Ryan Sarver, a lead member of Twitter’s Platform Team, posted a thinly veiled edict to third parties looking to cash in on the microblogging service’s runaway popularity. The message: Don’t develop any new Twitter clients, ’cause we ain’t gonna let ’em show Kanye and Charlie’s crazy rants.
While Sarver’s post, entitled “consistency and ecosystem opportunities” is somewhat confusing to a non-developer trying to read it (which is fine, since it’s posted in a dev forum), it more or less amounts to the following:
- Twitter wants to more closely define its user experience going forward
- Twitter’s huge, so it can set its own rules and do things like buy Tweetie and use it to build house-brand apps
- “90% of active Twitter users use official Twitter apps on a monthly basis”
- Should developers “build client apps that mimic or reproduce the mainstream Twitter consumer client experience(?) The answer is no.”
- Instead of trying to build a better user client, devs should look into the following areas: Publisher tools, curation, realtime data signals, Social CRM/enterprise clients/brand insights, and value-added content and vertical experiences. If you want to know more about what the heck any of those things are, check out the examples on Ryan’s post. I’m pretty sure you’ll have heard of Foursquare or Instagram, anyway.
I’m a TweetDeck addict, at least on my computers. From my phone I switch between TweetDeck for iOS and Twitter for iPhone, usually depending on my data connection (Twitter is much, much faster to load). I like TweetDeck because it lets me publish to multiple Twitter and Facebook accounts simultaneously, and I can set up all kinds of columns based on different subsets of data I want to see (Mentions, Friends, DMs, Searches, Facebook Feed, etc). The odds of TweetDeck getting the boot from Twitter right away are pretty small. But what about the odds of Twitter making it easy for TweetDeck’s developers to keep up with the new features and protocols that will keep it a relevant and useful way for me to interface with the platform going forward? Not so sure. HootSuite and Seesmic were called out as shining examples of apps Ryan likes, but TweetDeck wasn’t mentioned, even though it’s the largest third-party client of them all by many accounts.
TweetDeck was also suspended by Twitter just a few weeks ago as part of a spat with parent company UberMedia over heavy duty issues including privacy violations and trademark infringement. Does that mean I should start shopping for a new Twitter app? Maybe, if I read Ryan’s post the right way:
Really, the big hoo-ha here is a question: What’s Twitter really up to? They can’t just be concerned with user privacy and consistency of experience, can they? I mean, only fanboys believe any tech companies are ever just plain telling the truth!
Twitter’s gone from a geek hangout/public joke to a phenomenon to a massively funded, hugely supported global communications platform in a very short time. There’s a lot at stake here, and a lot more power and money to be thrown around the greater ecosystem before all is said and done.

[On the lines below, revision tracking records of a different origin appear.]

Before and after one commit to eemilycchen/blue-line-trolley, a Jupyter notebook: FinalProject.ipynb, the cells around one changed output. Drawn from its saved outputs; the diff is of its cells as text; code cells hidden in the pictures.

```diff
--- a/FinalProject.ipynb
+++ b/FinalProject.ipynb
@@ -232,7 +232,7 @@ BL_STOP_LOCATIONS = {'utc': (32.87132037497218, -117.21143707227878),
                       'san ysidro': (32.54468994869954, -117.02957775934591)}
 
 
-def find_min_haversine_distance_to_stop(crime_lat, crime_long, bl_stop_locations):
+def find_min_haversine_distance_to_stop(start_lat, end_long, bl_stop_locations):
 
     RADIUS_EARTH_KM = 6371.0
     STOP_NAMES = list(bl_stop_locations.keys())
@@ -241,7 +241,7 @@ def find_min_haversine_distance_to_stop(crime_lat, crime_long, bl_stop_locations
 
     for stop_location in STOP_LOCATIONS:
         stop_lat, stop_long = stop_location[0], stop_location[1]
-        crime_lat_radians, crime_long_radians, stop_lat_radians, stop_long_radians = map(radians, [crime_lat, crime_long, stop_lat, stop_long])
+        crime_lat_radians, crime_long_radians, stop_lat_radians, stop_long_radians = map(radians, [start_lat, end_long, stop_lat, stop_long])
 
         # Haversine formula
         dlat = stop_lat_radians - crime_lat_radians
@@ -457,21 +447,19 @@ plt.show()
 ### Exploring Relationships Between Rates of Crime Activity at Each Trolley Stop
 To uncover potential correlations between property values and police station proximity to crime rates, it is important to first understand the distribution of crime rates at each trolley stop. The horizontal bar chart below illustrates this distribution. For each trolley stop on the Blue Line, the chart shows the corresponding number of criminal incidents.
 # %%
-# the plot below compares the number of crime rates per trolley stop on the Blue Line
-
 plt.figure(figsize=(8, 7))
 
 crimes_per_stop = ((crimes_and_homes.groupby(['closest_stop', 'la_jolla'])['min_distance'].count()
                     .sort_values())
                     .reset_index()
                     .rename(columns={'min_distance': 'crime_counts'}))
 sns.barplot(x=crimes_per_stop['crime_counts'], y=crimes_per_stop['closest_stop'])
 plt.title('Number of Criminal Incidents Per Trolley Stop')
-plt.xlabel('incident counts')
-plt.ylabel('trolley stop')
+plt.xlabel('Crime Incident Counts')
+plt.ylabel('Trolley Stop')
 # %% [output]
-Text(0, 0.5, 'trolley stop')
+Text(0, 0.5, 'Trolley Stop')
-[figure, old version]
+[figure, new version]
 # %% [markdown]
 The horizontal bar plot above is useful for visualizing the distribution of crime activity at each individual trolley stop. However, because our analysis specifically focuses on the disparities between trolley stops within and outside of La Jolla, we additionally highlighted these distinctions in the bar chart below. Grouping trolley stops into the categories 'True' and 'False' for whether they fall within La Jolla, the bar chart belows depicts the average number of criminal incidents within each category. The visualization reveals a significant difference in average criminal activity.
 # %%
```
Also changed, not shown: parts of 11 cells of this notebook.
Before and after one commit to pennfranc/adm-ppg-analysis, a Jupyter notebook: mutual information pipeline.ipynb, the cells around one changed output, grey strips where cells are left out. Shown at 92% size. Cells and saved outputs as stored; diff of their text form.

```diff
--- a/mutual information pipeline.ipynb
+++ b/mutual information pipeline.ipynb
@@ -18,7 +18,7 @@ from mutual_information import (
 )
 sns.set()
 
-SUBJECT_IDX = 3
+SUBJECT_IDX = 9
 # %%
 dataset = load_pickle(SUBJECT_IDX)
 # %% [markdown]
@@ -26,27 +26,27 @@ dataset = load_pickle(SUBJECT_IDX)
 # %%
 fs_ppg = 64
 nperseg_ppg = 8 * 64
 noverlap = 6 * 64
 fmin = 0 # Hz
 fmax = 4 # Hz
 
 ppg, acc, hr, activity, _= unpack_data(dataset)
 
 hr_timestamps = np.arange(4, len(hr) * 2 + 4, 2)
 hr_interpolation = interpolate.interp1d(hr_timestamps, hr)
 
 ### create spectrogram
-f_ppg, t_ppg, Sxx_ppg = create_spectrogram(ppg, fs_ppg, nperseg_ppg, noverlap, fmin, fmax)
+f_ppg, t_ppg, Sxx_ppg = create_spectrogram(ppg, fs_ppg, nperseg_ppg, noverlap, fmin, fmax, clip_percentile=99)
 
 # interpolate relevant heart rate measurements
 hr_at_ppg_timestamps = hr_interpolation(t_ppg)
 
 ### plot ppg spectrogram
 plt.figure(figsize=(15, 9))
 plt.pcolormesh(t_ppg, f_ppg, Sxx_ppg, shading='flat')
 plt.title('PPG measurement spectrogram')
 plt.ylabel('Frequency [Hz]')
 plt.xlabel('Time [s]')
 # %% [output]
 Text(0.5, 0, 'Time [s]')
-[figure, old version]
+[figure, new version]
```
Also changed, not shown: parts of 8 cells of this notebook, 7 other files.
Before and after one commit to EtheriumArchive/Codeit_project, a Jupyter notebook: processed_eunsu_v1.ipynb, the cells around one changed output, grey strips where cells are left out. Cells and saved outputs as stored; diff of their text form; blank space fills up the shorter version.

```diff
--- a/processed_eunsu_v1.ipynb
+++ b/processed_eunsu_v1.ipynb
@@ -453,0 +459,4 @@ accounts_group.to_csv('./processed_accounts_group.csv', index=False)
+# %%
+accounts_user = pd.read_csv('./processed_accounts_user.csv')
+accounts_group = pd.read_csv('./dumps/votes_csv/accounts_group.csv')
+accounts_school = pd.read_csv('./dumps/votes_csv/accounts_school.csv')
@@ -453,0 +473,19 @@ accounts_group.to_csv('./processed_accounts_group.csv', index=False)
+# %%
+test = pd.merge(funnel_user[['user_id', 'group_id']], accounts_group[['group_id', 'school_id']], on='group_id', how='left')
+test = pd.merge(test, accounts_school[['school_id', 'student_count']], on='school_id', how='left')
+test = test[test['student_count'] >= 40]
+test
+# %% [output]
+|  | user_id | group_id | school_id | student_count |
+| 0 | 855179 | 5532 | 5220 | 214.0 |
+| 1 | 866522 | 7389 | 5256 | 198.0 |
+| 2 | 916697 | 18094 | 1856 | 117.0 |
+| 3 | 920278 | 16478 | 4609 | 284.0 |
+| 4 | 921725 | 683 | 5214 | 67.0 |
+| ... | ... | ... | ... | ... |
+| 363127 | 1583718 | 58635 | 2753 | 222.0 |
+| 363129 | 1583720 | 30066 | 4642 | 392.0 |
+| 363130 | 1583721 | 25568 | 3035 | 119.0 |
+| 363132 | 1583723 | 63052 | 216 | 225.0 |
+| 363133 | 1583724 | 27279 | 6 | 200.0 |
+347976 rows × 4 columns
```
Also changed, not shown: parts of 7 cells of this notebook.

Building its own apps, better defining the terms by which third-party devs can tap into its APIs, creating a defacto style guide around phrases like,
some developers display “comment”, “like”, or other terms with tweets instead of “follow, favorite, retweet, reply” – thus changing the core functions of a tweet,
Today’s mandates can be looked at one of two ways. Either Twitter is serious about its vision for how users – nay, consumers – might best interact with tweets and streams and they want to ensure the highest quality user experience … or … Twitter is serious about its vision for how to turn a massively popular free service into a massively profitable business and a growing ecosystem already comprised of some 750,000 third party apps is getting in the way of their rainbow ride to the pot of gold.
Time will tell. Hopefully Twitter can find a way to remain fiercely open, as loyalists often describe them, and financially successful, as investors will ultimately demand. Me, I’m curious to watch it all unfold from the virtual water cooler, chart public outrage levels against industry opinion, and hopefully continue to use TweetDeck as my daily driver (unless there’s a better tool out there, which inevitably there must be). Also, “Follow me! #Shameless” But at least one industry exec seems to have already decided what he thinks of Twitter’s “consistency and ecosystem opportunities.”